[[ RECORD SET, beginning ]]

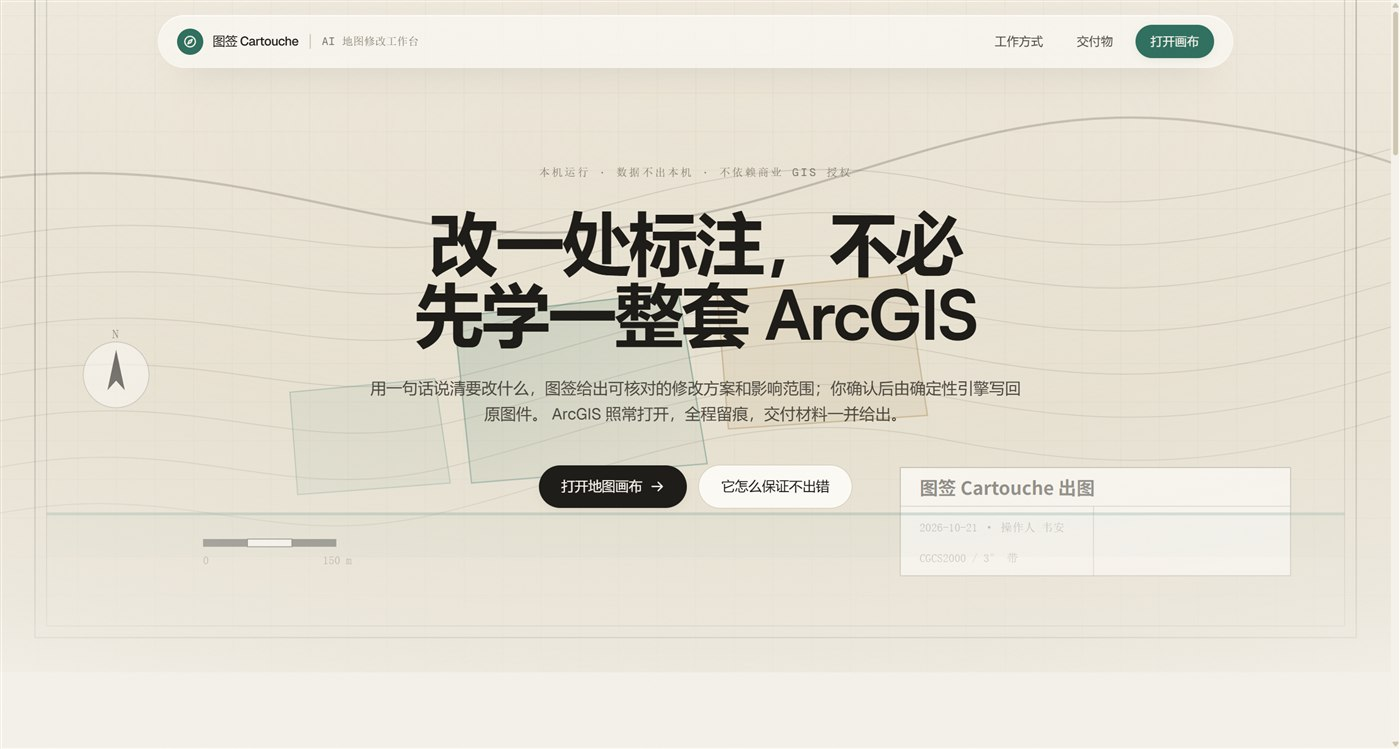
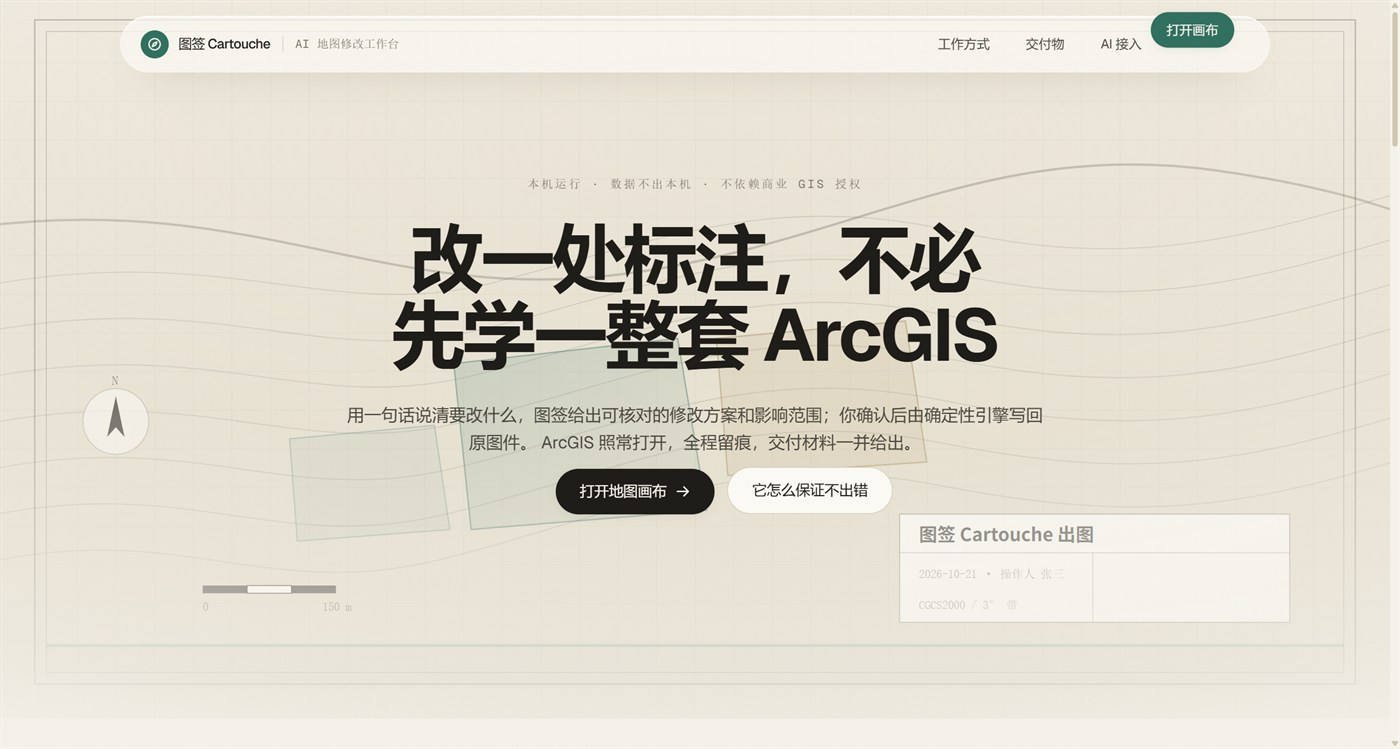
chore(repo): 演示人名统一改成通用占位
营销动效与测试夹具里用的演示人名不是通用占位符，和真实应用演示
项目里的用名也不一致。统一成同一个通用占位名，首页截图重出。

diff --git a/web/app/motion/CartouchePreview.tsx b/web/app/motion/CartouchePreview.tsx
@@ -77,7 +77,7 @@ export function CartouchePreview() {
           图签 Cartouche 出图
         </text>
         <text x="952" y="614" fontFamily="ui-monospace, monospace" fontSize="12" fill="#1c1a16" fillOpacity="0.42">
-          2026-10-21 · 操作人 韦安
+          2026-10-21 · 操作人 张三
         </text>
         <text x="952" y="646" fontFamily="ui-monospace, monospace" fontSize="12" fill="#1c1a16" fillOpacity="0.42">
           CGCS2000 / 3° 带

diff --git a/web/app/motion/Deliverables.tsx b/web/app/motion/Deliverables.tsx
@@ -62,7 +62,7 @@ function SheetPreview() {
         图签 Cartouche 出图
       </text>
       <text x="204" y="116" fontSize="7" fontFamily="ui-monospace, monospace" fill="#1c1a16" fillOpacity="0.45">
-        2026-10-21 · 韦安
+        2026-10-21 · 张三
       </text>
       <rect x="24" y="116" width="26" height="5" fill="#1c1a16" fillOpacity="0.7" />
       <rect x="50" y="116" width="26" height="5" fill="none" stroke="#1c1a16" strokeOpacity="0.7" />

[[ RECORD SET, end ]]

◆ **PROBLEM REQUIREMENTS**
A verbatim copy of all the records, minus the pictures, is the expected answer.

◆ **TASK SOLUTION**
chore(repo): 演示人名统一改成通用占位
营销动效与测试夹具里用的演示人名不是通用占位符，和真实应用演示
项目里的用名也不一致。统一成同一个通用占位名，首页截图重出。

diff --git a/web/app/motion/CartouchePreview.tsx b/web/app/motion/CartouchePreview.tsx
@@ -77,7 +77,7 @@ export function CartouchePreview() {
           图签 Cartouche 出图
         </text>
         <text x="952" y="614" fontFamily="ui-monospace, monospace" fontSize="12" fill="#1c1a16" fillOpacity="0.42">
-          2026-10-21 · 操作人 韦安
+          2026-10-21 · 操作人 张三
         </text>
         <text x="952" y="646" fontFamily="ui-monospace, monospace" fontSize="12" fill="#1c1a16" fillOpacity="0.42">
           CGCS2000 / 3° 带

diff --git a/web/app/motion/Deliverables.tsx b/web/app/motion/Deliverables.tsx
@@ -62,7 +62,7 @@ function SheetPreview() {
         图签 Cartouche 出图
       </text>
       <text x="204" y="116" fontSize="7" fontFamily="ui-monospace, monospace" fill="#1c1a16" fillOpacity="0.45">
-        2026-10-21 · 韦安
+        2026-10-21 · 张三
       </text>
       <rect x="24" y="116" width="26" height="5" fill="#1c1a16" fillOpacity="0.7" />
       <rect x="50" y="116" width="26" height="5" fill="none" stroke="#1c1a16" strokeOpacity="0.7" />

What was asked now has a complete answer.